Exercise:
Would you go through the records below and copy each line with the string "Panoramax"?

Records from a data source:
┄┄┄┄┄┄┄┄┄┄

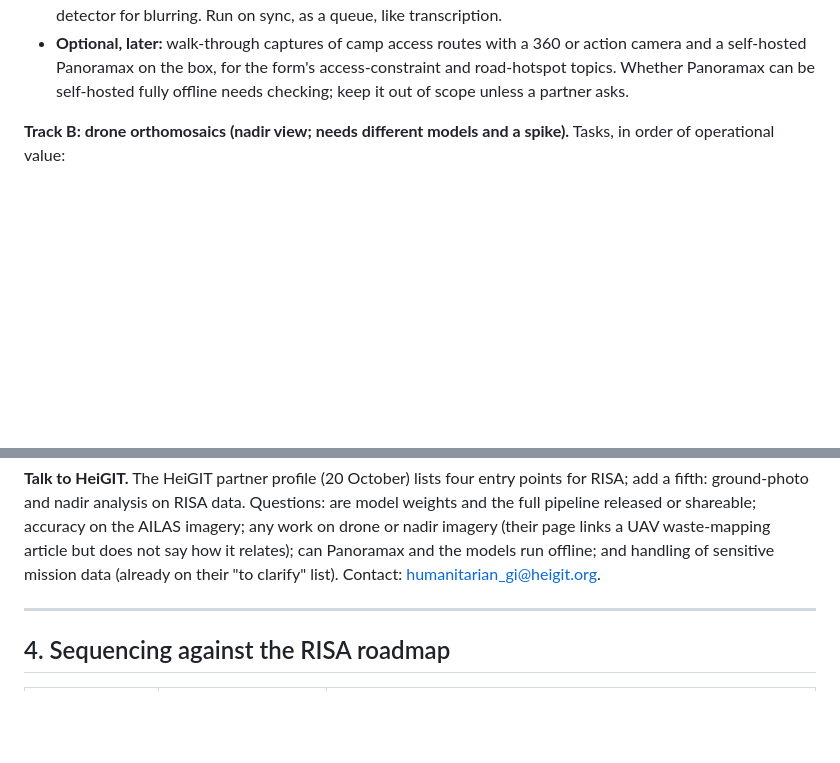
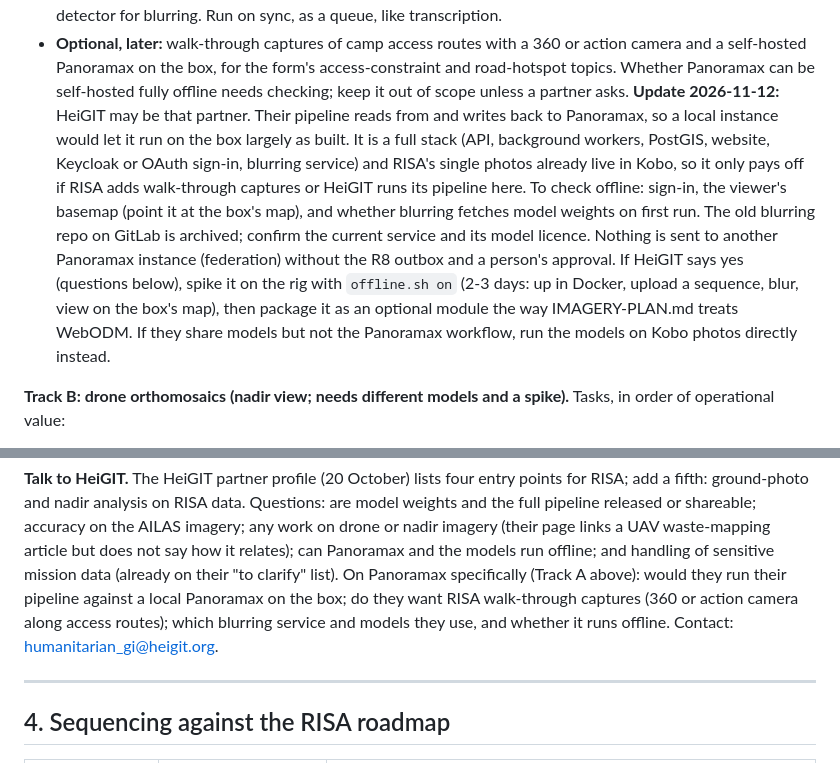
Before and after one commit to kobotoolbox/kobo-in-a-box, a Markdown page: RISA-PLAN.md, 2 parts joined by grey strips. Rendered like a GitHub page; blank space fills up the shorter version.

Commit message:
RISA plan: a local Panoramax for HeiGIT's pipeline, what it costs, questions for HeiGIT
Co-Authored-By: Claude Opus 5.5 <noreply@anthropic.com>

```diff
--- a/RISA-PLAN.md
+++ b/RISA-PLAN.md
@@ -247,7 +247,18 @@ carries one photo and a GPS point, which is exactly eye-level, georeferenced ima
 - **Optional, later:** walk-through captures of camp access routes with a 360 or action camera and a
   self-hosted Panoramax on the box, for the form's access-constraint and road-hotspot topics.
   Whether Panoramax can be self-hosted fully offline needs checking; keep it out of scope unless a
-  partner asks.
+  partner asks. **Update 2026-11-12:** HeiGIT may be that partner. Their pipeline reads from and
+  writes back to Panoramax, so a local instance would let it run on the box largely as built.
+  It is a full stack (API, background workers, PostGIS, website, Keycloak or OAuth sign-in,
+  blurring service) and RISA's single photos already live in Kobo, so it only pays off if RISA
+  adds walk-through captures or HeiGIT runs its pipeline here. To check offline: sign-in, the
+  viewer's basemap (point it at the box's map), and whether blurring fetches model weights on
+  first run. The old blurring repo on GitLab is archived; confirm the current service and its
+  model licence. Nothing is sent to another Panoramax instance (federation) without the R8
+  outbox and a person's approval. If HeiGIT says yes (questions below), spike it on the rig
+  with `offline.sh on` (2-3 days: up in Docker, upload a sequence, blur, view on the box's map),
+  then package it as an optional module the way IMAGERY-PLAN.md treats WebODM. If they share
+  models but not the Panoramax workflow, run the models on Kobo photos directly instead.
 
 **Track B: drone orthomosaics (nadir view; needs different models and a spike).**
 Tasks, in order of operational value:
@@ -307,6 +318,9 @@ fifth: ground-photo and nadir analysis on RISA data. Questions: are model weight
 pipeline released or shareable; accuracy on the AILAS imagery; any work on drone or nadir imagery
 (their page links a UAV waste-mapping article but does not say how it relates); can Panoramax and the
 models run offline; and handling of sensitive mission data (already on their "to clarify" list).
+On Panoramax specifically (Track A above): would they run their pipeline against a local
+Panoramax on the box; do they want RISA walk-through captures (360 or action camera along access
+routes); which blurring service and models they use, and whether it runs offline.
 Contact: humanitarian_gi@heigit.org.
 
 ---
```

┄┄┄┄┄┄┄┄┄┄

Expected answer:
RISA plan: a local Panoramax for HeiGIT's pipeline, what it costs, questions for HeiGIT
   self-hosted Panoramax on the box, for the form's access-constraint and road-hotspot topics.
   Whether Panoramax can be self-hosted fully offline needs checking; keep it out of scope unless a
+  writes back to Panoramax, so a local instance would let it run on the box largely as built.
+  model licence. Nothing is sent to another Panoramax instance (federation) without the R8
+  models but not the Panoramax workflow, run the models on Kobo photos directly instead.
 (their page links a UAV waste-mapping article but does not say how it relates); can Panoramax and the
+On Panoramax specifically (Track A above): would they run their pipeline against a local
+Panoramax on the box; do they want RISA walk-through captures (360 or action camera along access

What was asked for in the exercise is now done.